Today, as many as 5.1 million Americans suffer from Alzheimer’s. As the baby boomers march past age 65, that number could more than double in just a few decades.
We’ve made considerable progress in the fight against Alzheimer’s and other dementias, but much more needs to be done right away, because people who face the challenges of caring for someone with Alzheimer’s need help now.
The Obama administration has announced an historic $156 million commitment to address what is needed to confront Alzheimer’s disease. The National Plan to Address Alzheimer’s Disease is a roadmap that will help us meet our goal to prevent and effectively treat Alzheimer’s disease by 2025. This is a truly national plan, based on a strong partnership with every part of the Alzheimer’s community, including scientists, patient advocates, and people living with the disease.
This plan lays out a blueprint for expanding research in prevention and treatment and getting the most-promising drugs from discovery into clinical trials. We will also figure out ways to move best practices out of the research journals and into exam rooms as soon as possible.
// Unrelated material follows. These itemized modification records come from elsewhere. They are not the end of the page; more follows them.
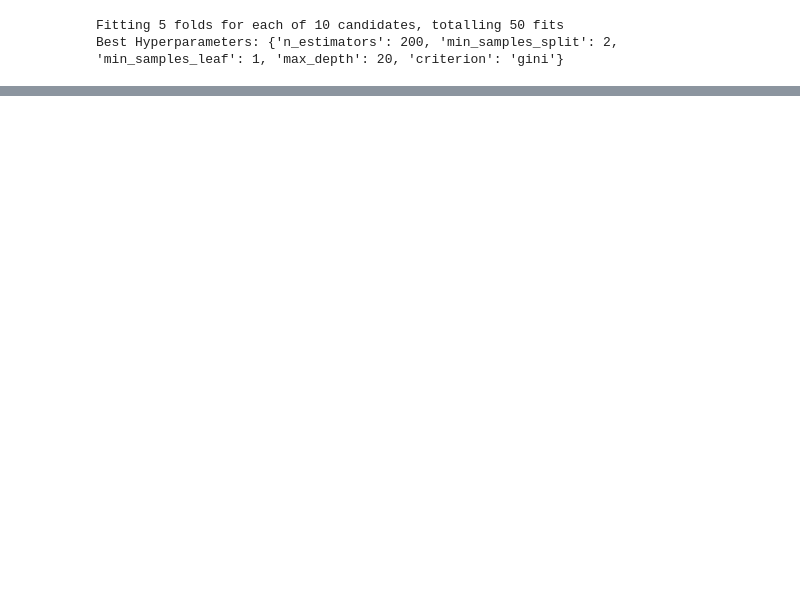
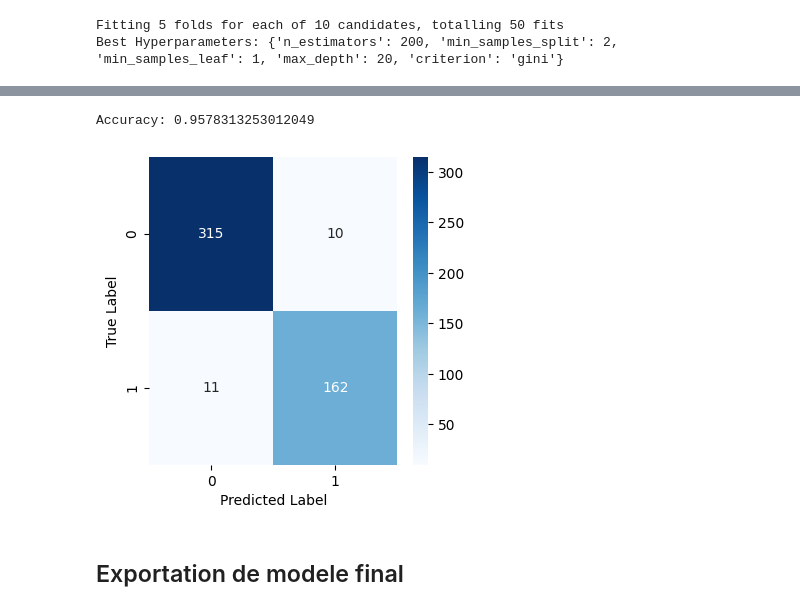
Before and after one commit to Mohamed-El-Aoumari/Anti-triche-pour-les-examens-en-ligne, a Jupyter notebook: notebook/main.ipynb, the cells around one changed output, grey strips where cells are left out. Saved outputs shown, nothing was run; the diff lists cells and outputs as text; code cells hidden in the pictures; blank space fills up the shorter version.

```diff
--- a/notebook/main.ipynb
+++ b/notebook/main.ipynb
@@ -274,0 +353,15 @@ Accuracy: 0.9497991967871486
+# %%
+# On va faire la meme chose pour XGBoost
+from xgboost import XGBClassifier
+param_grid_xgb = {
+    'n_estimators': [100, 150, 200],
+    'max_depth': [3, 5, 7],
+    'learning_rate': [0.01, 0.1, 0.2],
+    'subsample': [0.7, 0.8, 1.0],
+    'colsample_bytree': [0.7, 0.8, 1.0]
+}
+xgb = XGBClassifier(use_label_encoder=False, eval_metric='logloss', random_state=0)
+random_search_xgb = RandomizedSearchCV(estimator=xgb, param_distributions=param_grid_xgb,
+                                   n_iter=10, cv=5, n_jobs=-1, verbose=2, random_state=42)
+random_search_xgb.fit(X_train, y_train)
+print("Best Hyperparameters:", random_search_xgb.best_params_)
@@ -274,0 +374,5 @@ Accuracy: 0.9497991967871486
+# %%
+# Voir l'accuracy du modèle XGBoost avec les meilleurs hyperparamètres
+xgb = random_search_xgb.best_estimator_
+y_pred_xgb = xgb.predict(X_test)
+print(classification_report(y_test, y_pred_xgb))
@@ -274,0 +388,18 @@ Accuracy: 0.9497991967871486
+# %%
+# L'accuracy du modèle XGBoost
+print("Accuracy:", accuracy_score(y_test, y_pred_xgb))
+# %% [output]
+Accuracy: 0.9578313253012049
+# %%
+# On trace la matrice de confusion pour le modèle XGBoost
+conf_matrix = confusion_matrix(y_test, y_pred_xgb)
+plt.figure(figsize=(4,4))
+sns.heatmap(conf_matrix, annot=True, fmt='d', cmap='Blues',
+            xticklabels=xgb.classes_, yticklabels=xgb.classes_)
+plt.xlabel('Predicted Label')
+plt.ylabel('True Label')
+plt.show()
+# %% [output]
+[figure, added]
+# %% [markdown]
+## Exportation de modele final
```
Also changed, not shown: parts of 19 cells of this notebook, 4 other files.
As we asked for input on the plan, it was crystal clear that our nation couldn’t wait until the strategy became final to start taking action. Thanks to the President’s commitment, work is already underway, including exciting new clinical research projects that may yield breakthroughs in just a few years.
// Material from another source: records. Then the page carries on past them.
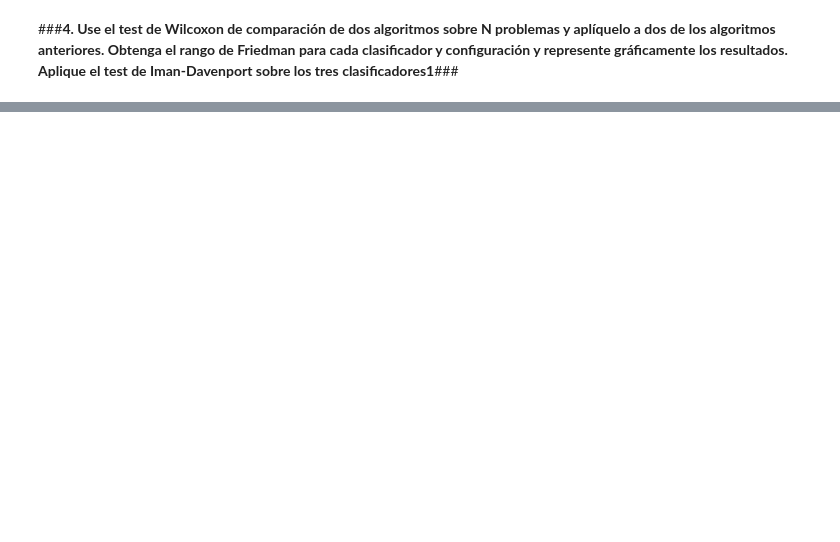
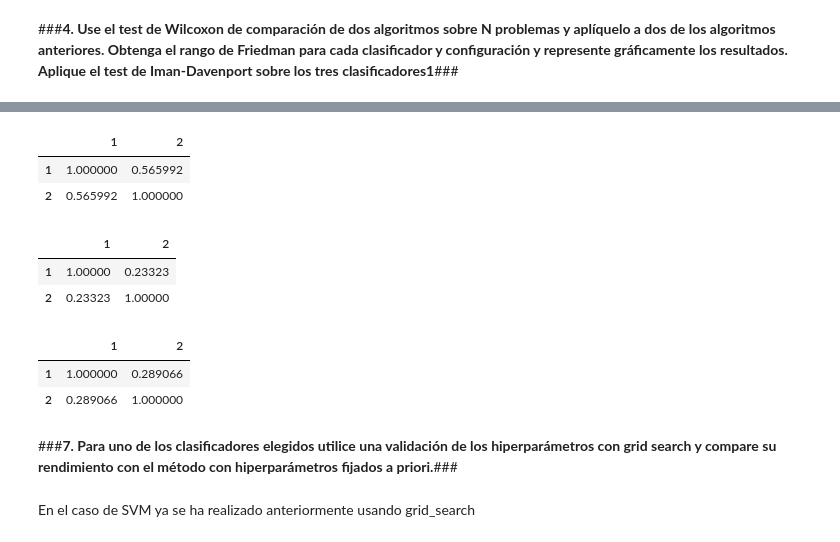
Before and after one commit to victoriapl01/Mineria_De_Datos, a Jupyter notebook: Practica2_1_IMD.ipynb, the cells around one changed output, grey strips where cells are left out. Saved outputs shown, nothing was run; the diff lists cells and outputs as text; code cells hidden in the pictures; blank space fills up the shorter version.

```diff
--- a/Practica2_1_IMD.ipynb
+++ b/Practica2_1_IMD.ipynb
@@ -449,3 +609,6 @@ Mean score:  0.9492600422832981
 Standard deviation:  0.02049622633218084
 Mean score:  0.9441360992873202
 Standard deviation:  0.031248096828931673
+# %%
+tree_score.append(vote_tree_cross[0].mean())
+tree_score
@@ -456,3 +628,6 @@ Mean score:  0.9057082452431289
 Standard deviation:  0.05500039719176099
 Mean score:  0.9026033830890308
 Standard deviation:  0.0560386494624874
+# %%
+knn_score.append(vote_knn_cross[0].mean())
+knn_score
@@ -494,0 +871,25 @@ Standard deviation:  0.02114500346036691
+# %%
+methods = [tree_score, knn_score]
+sp.posthoc_dunn(methods, p_adjust='bonferroni')
+# %% [output]
+|  | 1 | 2 |
+| 1 | 1.000000 | 0.565992 |
+| 2 | 0.565992 | 1.000000 |
+# %%
+methods = [tree_score, svm_score]
+sp.posthoc_dunn(methods, p_adjust='bonferroni')
+# %% [output]
+|  | 1 | 2 |
+| 1 | 1.00000 | 0.23323 |
+| 2 | 0.23323 | 1.00000 |
+# %%
+methods = [knn_score, svm_score]
+sp.posthoc_dunn(methods, p_adjust='bonferroni')
+# %% [output]
+|  | 1 | 2 |
+| 1 | 1.000000 | 0.289066 |
+| 2 | 0.289066 | 1.000000 |
+# %% [markdown]
+###**7. Para uno de los clasificadores elegidos utilice una validación de los hiperparámetros con grid search y compare su rendimiento con el método con hiperparámetros fijados a priori.**###
+# %% [markdown]
+En el caso de SVM ya se ha realizado anteriormente usando grid_search
```
Also changed, not shown: parts of 46 cells of this notebook.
To help those who are dealing with Alzheimer’s today, we have launched a targeted awareness campaign to help people with Alzheimer’s and their caregivers find resources that can help them manage the disease.
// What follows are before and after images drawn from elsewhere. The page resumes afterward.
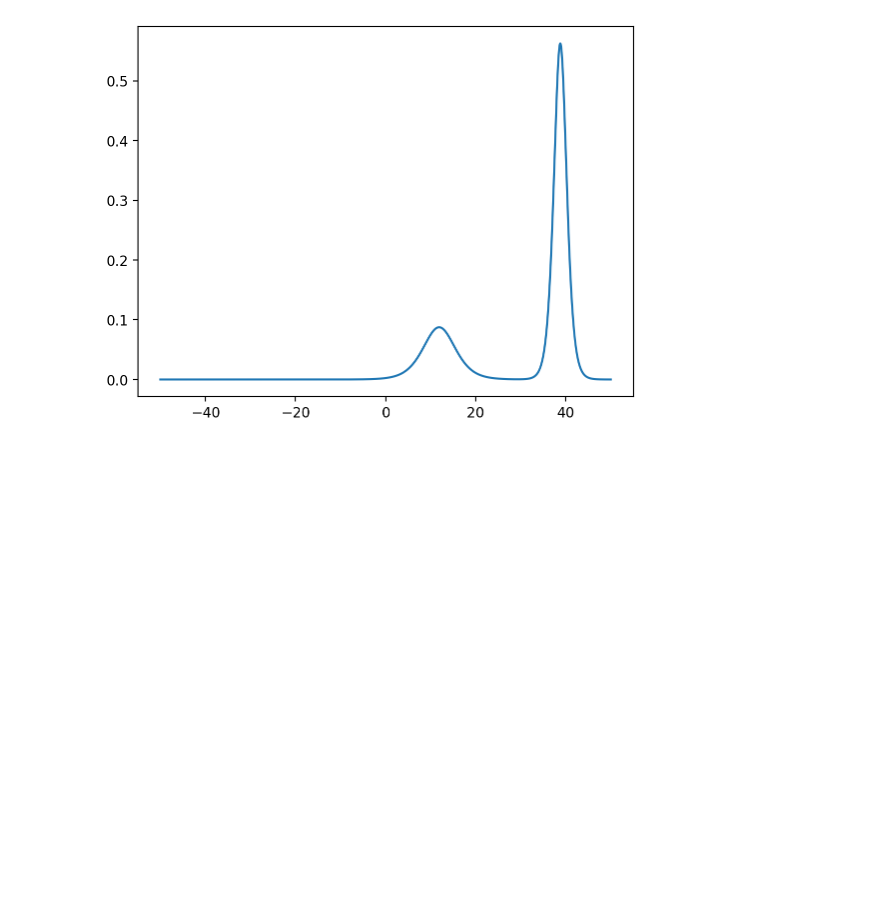
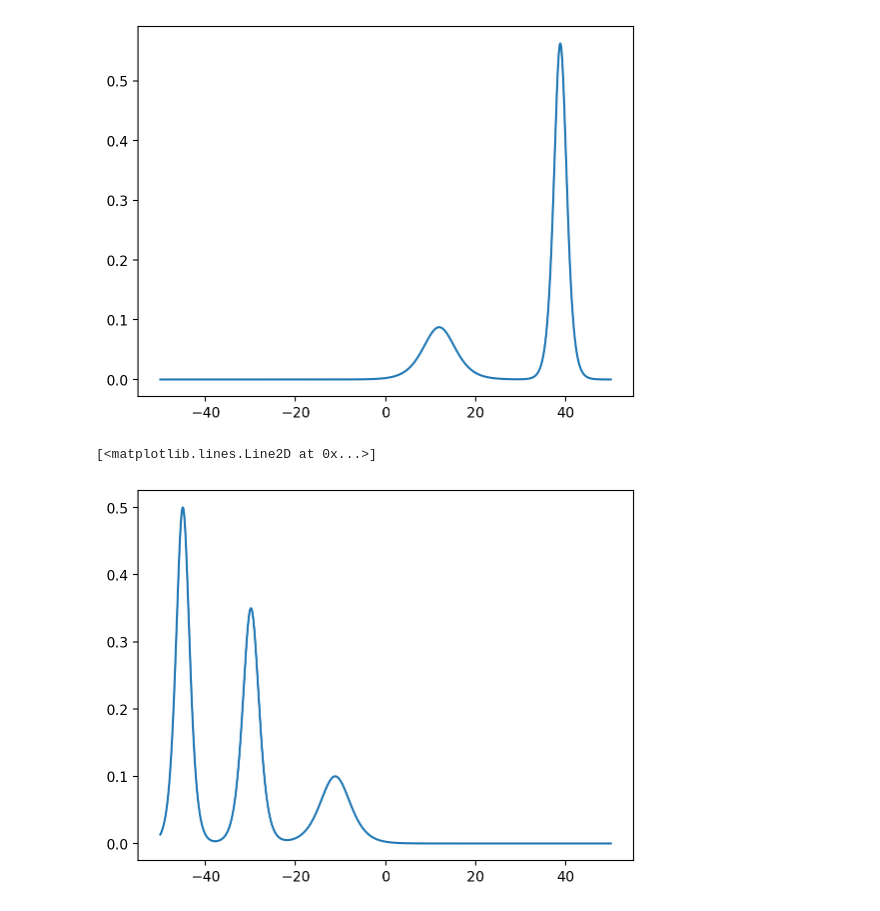
Before and after one commit to karnavr/pinns, a Jupyter notebook: testing/n_soliton.ipynb, the cells around one changed output. Saved outputs shown, nothing was run; the diff lists cells and outputs as text; code cells hidden in the pictures; blank space fills up the shorter version.

Commit message:
three soliton solution

```diff
--- a/testing/n_soliton.ipynb
+++ b/testing/n_soliton.ipynb
@@ -301,3 +301,26 @@ plt.plot(x, u_naive)
 # %% [output]
 [<matplotlib.lines.Line2D at 0x...>]
 [figure]
+# %%
+def A(k1, k2):
+    return ((k1 - k2) / (k1 + k2))**2
+
+k1 = np.sqrt(1)  # First wavenumber (c₁ = 3.23)
+k2 = np.sqrt(0.7)  # Second wavenumber (c₂ = 0.5)
+k3 = np.sqrt(0.2)
+# phi1 = -0.25 * A(k1, k2) * A(k1, k3)
+# phi2 = -0.25 * A(k1, k2) * A(k2, k3)
+# phi3 = -0.25 * A(k1, k3) * A(k2, k3)
+
+phi1 = 45
+phi2 = 25
+phi3 = 5
+
+t = 0
+x = np.linspace(-50, 50, 5000)
+u_naive = kdv_one_soliton(x, t, k1, phi1) + kdv_one_soliton(x, t, k2, phi2) + kdv_one_soliton(x, t, k3, phi3)
+
+plt.plot(x, u_naive)
+# %% [output]
+[<matplotlib.lines.Line2D at 0x...>]
+[figure, added]
```
Also changed, not shown: 4 other files.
We’ve launched www.Alzheimers.gov, a website that caregivers told us they need. This site is a one-stop shop for information about a range of questions that people helping people with Alzheimer’s often face:
The TV ad below is part of a national campaign to inform the public about the resources available at Alzheimers.gov.
In creating this plan we also heard that we needed more information for health care providers. So we have funded Geriatric Education Centers around the country to develop curricula and free training on Alzheimer’s and dementia for health professionals. Videos and fact sheets to help busy providers recognize the symptoms of Alzheimer’s and improve the care they provide will be posted on the new website this summer.
These steps in research and education are the cornerstones of an ambitious and aggressive agenda to improve the lives of people living with Alzheimer’s disease and their families.